Volkswagen executive is arrested in emissions scandal
A Volkswagen executive has been arrested on a charge of conspiracy to defraud the United States for allegedly misleading regulators in the automaker’s emissions scandal.
The executive, Oliver Schmidt, was arrested in Florida on Saturday, the New York Times reports. USA Today and the Detroit Free Press have stories on the criminal complaint against Schmidt, which was unsealed in Detroit federal court on Monday.
Schmidt, who worked in Auburn Hills, Michigan, was the former top emissions compliance manager for Volkswagen in the United States.
An affidavit supporting Schmidt’s arrest says regulators asked about tests on Volkswagen’s diesel vehicles that found emissions were substantially higher than permissible levels when being driven on the road, but were found to be satisfactory during emissions tests.
Schmidt knew the discrepancy was the result of software designed to cheat on emissions tests, the complaint alleges. But Schmidt instead deceived and misled regulators, the complaint says, “by offering reasons for the discrepancy other than the fact that VW was intentionally cheating on U.S. emissions tests, in order to allow VW to continue to sell diesel vehicles in the United States.”
One of the witnesses against Schmidt is former Volkswagen engineer James Liang, who pleaded guilty in September to conspiracy to defraud the federal government. Schmidt’s arrest, the Times says, “brings the investigation into the executive ranks.”

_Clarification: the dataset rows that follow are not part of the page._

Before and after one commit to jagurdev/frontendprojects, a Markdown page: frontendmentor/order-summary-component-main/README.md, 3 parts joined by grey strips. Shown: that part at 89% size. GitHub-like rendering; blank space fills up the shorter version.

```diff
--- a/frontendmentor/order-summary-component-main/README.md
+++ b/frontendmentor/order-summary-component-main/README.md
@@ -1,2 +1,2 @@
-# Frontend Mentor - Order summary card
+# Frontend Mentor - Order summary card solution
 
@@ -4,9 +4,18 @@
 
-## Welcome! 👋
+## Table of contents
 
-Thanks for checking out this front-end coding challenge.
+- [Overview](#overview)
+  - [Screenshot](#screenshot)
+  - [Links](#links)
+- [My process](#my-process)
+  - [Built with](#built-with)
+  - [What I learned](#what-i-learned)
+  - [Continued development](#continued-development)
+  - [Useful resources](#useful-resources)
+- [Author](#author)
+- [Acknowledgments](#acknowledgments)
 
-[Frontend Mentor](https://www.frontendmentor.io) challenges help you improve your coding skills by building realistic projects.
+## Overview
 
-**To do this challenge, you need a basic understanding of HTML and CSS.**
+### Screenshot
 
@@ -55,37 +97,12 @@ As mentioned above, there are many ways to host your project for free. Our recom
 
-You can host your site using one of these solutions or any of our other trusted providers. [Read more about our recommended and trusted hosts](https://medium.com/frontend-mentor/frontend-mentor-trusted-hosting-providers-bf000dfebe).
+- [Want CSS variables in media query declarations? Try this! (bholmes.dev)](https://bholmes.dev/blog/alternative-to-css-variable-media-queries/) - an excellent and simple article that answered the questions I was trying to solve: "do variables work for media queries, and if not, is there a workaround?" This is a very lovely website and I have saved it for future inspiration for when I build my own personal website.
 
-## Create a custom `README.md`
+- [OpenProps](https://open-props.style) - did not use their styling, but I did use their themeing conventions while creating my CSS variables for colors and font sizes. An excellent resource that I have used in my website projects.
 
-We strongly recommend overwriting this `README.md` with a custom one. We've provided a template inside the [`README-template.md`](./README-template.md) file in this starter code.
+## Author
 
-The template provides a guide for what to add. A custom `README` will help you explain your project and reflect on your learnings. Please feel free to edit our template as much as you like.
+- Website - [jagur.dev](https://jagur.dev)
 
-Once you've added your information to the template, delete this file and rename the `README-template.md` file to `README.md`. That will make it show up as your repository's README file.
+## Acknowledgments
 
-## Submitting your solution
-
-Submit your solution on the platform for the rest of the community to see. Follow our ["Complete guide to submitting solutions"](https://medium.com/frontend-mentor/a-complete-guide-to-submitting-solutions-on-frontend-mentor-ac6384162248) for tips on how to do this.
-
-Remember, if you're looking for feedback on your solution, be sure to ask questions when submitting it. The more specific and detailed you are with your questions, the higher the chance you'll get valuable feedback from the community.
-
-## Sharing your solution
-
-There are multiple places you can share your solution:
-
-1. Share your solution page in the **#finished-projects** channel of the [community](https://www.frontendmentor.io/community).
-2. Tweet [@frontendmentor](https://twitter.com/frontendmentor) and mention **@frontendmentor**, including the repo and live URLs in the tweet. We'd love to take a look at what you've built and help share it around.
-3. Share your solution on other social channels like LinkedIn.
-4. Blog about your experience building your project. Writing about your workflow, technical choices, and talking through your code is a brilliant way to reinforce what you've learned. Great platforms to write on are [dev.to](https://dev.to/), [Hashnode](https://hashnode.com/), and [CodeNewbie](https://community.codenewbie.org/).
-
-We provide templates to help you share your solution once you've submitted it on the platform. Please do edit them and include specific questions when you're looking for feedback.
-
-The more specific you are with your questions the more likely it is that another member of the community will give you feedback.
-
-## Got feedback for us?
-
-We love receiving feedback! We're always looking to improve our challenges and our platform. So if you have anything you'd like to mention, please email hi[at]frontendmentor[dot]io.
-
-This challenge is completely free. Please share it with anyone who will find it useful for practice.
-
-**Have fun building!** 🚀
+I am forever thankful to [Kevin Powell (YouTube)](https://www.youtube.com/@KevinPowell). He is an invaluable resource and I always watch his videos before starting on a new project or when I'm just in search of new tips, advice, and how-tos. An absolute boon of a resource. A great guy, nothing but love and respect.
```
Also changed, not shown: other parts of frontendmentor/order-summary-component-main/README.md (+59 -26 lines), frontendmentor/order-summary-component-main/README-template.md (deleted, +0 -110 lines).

Volkswagen has agreed to pay $15.3 billion in a civil settlement, and it is negotiating a plea deal with the U.S. Justice Department to resolve a criminal case, the New York Times says.